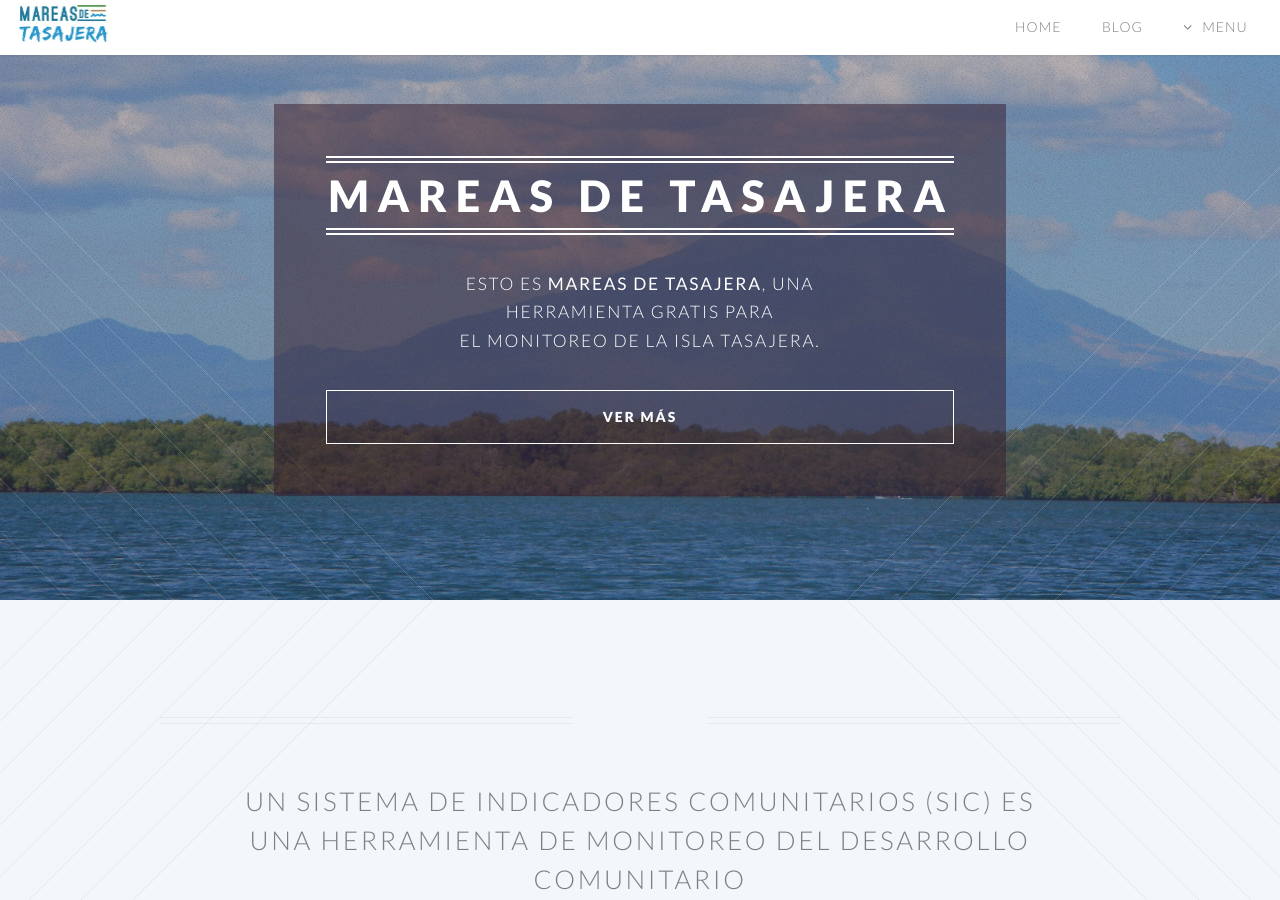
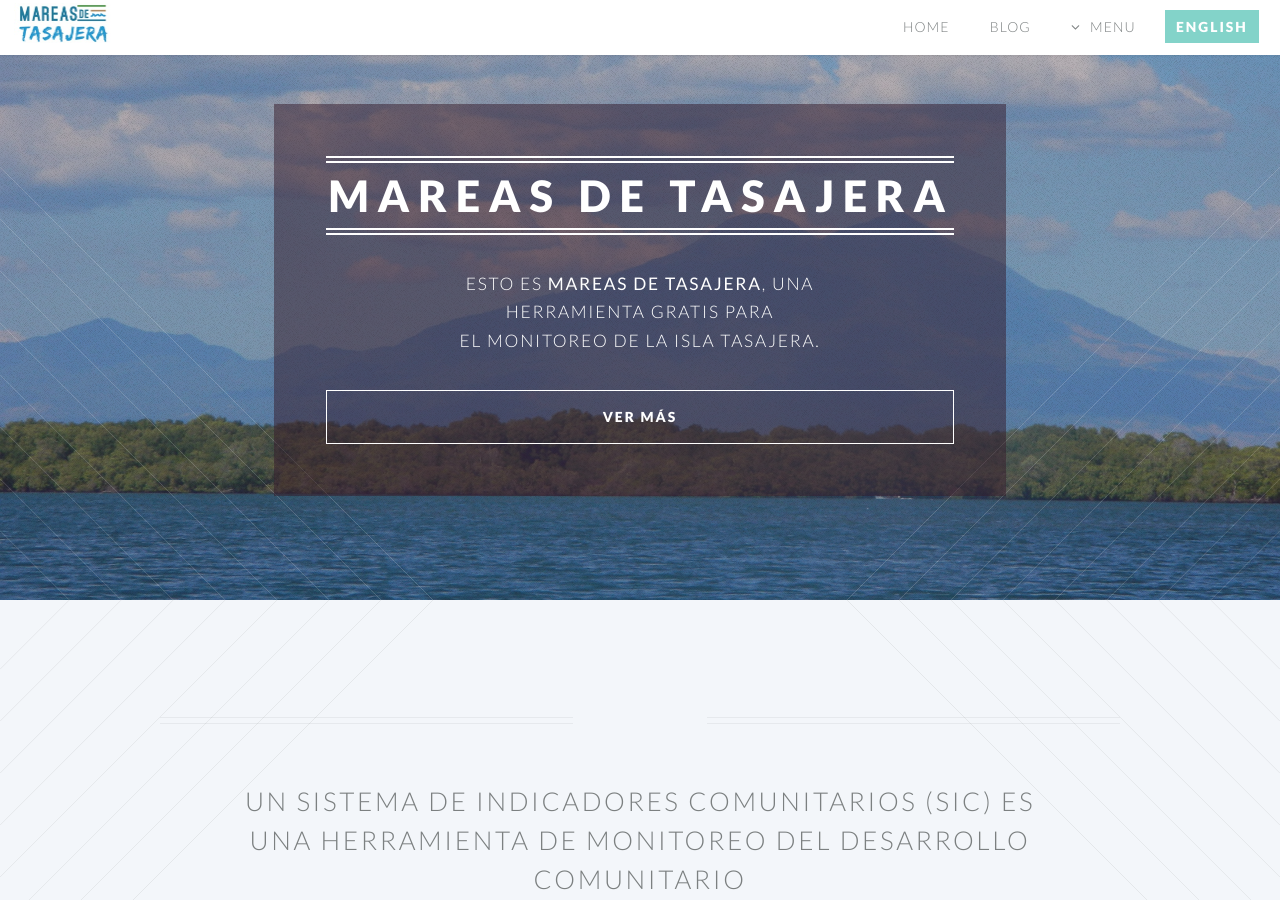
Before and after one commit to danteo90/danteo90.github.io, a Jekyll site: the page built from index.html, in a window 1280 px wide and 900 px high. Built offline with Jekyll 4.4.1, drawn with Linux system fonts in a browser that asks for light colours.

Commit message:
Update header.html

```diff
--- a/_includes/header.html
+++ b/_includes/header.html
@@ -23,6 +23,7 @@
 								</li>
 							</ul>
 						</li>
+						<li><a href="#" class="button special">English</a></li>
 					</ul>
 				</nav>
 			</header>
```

==

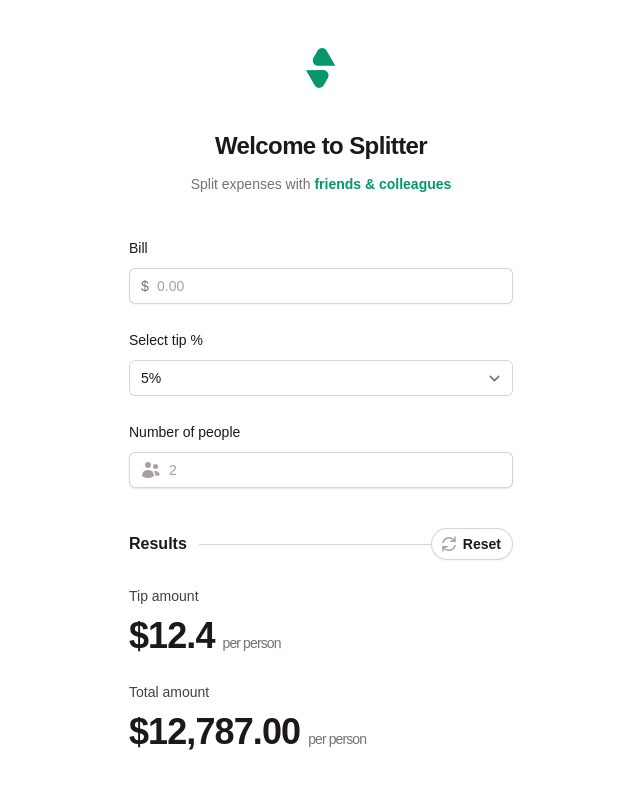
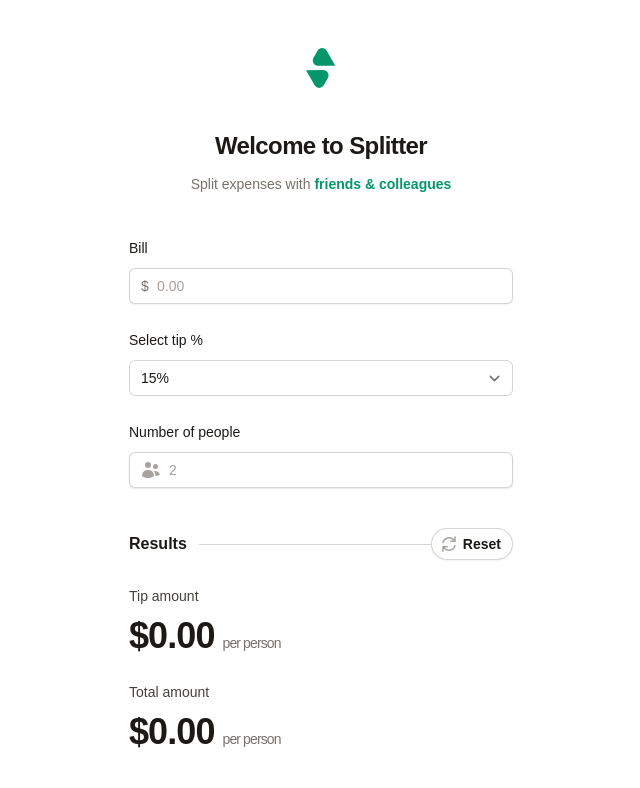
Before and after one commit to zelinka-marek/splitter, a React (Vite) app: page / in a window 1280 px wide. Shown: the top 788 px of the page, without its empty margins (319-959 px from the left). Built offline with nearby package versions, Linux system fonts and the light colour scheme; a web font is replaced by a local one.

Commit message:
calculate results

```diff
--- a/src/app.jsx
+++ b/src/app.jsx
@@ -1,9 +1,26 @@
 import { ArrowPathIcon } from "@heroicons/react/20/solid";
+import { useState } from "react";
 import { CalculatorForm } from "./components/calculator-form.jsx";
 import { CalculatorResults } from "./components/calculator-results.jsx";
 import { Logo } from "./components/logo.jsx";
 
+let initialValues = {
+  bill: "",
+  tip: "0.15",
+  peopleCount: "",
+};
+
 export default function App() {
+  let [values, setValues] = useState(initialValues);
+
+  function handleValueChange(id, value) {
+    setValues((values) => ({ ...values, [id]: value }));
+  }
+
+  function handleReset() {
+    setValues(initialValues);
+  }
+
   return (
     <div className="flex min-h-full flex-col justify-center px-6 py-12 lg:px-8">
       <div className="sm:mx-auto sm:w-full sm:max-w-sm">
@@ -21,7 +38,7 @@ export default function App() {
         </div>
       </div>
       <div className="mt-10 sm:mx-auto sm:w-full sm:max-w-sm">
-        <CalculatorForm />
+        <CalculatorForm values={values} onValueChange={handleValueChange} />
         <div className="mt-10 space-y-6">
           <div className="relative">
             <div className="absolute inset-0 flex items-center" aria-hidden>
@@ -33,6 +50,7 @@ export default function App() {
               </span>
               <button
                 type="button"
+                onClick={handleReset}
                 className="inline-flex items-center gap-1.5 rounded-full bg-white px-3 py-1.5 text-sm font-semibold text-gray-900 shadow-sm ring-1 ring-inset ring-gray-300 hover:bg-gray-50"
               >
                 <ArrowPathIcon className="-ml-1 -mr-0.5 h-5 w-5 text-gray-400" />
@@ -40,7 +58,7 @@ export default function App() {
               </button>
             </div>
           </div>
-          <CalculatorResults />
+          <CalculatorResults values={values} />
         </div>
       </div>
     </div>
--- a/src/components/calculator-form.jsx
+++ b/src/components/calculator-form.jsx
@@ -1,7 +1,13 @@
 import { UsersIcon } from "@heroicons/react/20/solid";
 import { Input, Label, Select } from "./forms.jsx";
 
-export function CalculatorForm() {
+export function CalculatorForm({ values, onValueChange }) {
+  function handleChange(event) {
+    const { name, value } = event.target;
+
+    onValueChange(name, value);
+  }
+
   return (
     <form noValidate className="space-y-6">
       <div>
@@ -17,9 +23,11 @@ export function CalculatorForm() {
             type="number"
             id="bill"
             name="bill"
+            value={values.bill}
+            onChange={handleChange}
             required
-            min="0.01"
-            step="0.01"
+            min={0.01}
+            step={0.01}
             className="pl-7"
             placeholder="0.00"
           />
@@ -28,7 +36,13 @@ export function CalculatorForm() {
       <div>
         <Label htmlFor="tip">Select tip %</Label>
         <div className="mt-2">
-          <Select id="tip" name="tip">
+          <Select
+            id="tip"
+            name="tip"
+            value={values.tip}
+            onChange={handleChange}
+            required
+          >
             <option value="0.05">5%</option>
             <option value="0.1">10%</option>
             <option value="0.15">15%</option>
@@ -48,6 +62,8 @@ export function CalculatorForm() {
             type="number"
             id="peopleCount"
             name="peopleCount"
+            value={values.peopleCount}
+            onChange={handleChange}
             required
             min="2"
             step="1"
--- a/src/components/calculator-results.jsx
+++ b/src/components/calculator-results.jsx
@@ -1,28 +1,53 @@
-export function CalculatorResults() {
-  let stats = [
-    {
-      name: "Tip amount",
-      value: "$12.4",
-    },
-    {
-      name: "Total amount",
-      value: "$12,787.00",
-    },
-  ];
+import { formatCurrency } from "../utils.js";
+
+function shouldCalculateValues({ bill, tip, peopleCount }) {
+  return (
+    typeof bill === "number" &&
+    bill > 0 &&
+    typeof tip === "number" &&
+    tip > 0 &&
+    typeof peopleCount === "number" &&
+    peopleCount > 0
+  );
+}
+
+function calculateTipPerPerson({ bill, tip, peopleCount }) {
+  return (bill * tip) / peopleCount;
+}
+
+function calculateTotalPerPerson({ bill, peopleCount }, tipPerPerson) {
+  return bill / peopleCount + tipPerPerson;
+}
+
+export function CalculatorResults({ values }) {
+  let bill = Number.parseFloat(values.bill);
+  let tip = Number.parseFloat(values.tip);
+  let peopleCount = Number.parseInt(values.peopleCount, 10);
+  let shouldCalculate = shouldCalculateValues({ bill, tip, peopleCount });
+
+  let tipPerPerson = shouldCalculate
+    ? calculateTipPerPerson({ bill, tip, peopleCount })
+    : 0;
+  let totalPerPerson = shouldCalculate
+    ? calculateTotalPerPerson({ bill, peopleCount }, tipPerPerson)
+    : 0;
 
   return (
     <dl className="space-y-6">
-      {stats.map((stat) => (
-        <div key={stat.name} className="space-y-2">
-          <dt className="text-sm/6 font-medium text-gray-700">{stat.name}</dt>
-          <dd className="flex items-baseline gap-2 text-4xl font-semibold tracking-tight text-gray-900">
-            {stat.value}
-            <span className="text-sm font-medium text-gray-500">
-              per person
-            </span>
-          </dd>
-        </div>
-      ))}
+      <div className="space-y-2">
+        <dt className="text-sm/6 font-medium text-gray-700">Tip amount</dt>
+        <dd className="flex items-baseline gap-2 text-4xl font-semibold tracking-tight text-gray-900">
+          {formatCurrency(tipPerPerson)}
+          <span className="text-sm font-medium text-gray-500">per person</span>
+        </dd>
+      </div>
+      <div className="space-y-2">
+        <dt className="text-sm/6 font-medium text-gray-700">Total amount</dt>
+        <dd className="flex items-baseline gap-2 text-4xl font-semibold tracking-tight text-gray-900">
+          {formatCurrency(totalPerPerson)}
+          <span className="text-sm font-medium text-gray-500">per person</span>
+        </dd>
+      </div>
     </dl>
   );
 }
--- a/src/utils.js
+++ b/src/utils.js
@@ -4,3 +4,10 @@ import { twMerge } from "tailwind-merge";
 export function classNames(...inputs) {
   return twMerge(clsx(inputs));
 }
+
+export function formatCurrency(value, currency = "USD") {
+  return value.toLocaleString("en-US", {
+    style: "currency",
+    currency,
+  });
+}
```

--

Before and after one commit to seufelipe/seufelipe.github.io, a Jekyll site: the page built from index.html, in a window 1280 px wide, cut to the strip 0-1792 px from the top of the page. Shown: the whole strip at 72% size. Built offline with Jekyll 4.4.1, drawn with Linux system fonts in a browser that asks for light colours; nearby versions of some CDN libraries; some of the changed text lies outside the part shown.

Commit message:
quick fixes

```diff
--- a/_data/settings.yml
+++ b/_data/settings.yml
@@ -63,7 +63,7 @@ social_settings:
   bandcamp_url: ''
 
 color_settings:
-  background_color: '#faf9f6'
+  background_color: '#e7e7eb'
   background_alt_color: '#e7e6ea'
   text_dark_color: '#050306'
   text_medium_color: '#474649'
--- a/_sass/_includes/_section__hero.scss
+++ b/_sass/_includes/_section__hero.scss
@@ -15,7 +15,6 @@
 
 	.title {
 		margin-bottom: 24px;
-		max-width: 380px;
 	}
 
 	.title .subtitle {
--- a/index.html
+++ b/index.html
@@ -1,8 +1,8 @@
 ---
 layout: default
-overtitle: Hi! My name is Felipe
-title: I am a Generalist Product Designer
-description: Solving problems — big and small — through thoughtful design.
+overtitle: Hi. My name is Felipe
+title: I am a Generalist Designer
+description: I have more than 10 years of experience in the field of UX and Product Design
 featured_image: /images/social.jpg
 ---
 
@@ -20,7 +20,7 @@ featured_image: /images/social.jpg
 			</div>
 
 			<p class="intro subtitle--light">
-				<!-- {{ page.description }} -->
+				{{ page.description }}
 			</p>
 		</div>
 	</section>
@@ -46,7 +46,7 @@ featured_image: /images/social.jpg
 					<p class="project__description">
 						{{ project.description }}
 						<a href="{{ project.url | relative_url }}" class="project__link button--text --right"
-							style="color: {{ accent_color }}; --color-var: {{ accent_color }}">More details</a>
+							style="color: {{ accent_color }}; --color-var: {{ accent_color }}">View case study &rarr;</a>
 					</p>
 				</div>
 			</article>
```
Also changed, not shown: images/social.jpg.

> [The task]
Write out every line of the entries that holds the word "option".

> [Result]
             <option value="0.05">5%</option>
             <option value="0.1">10%</option>
             <option value="0.15">15%</option>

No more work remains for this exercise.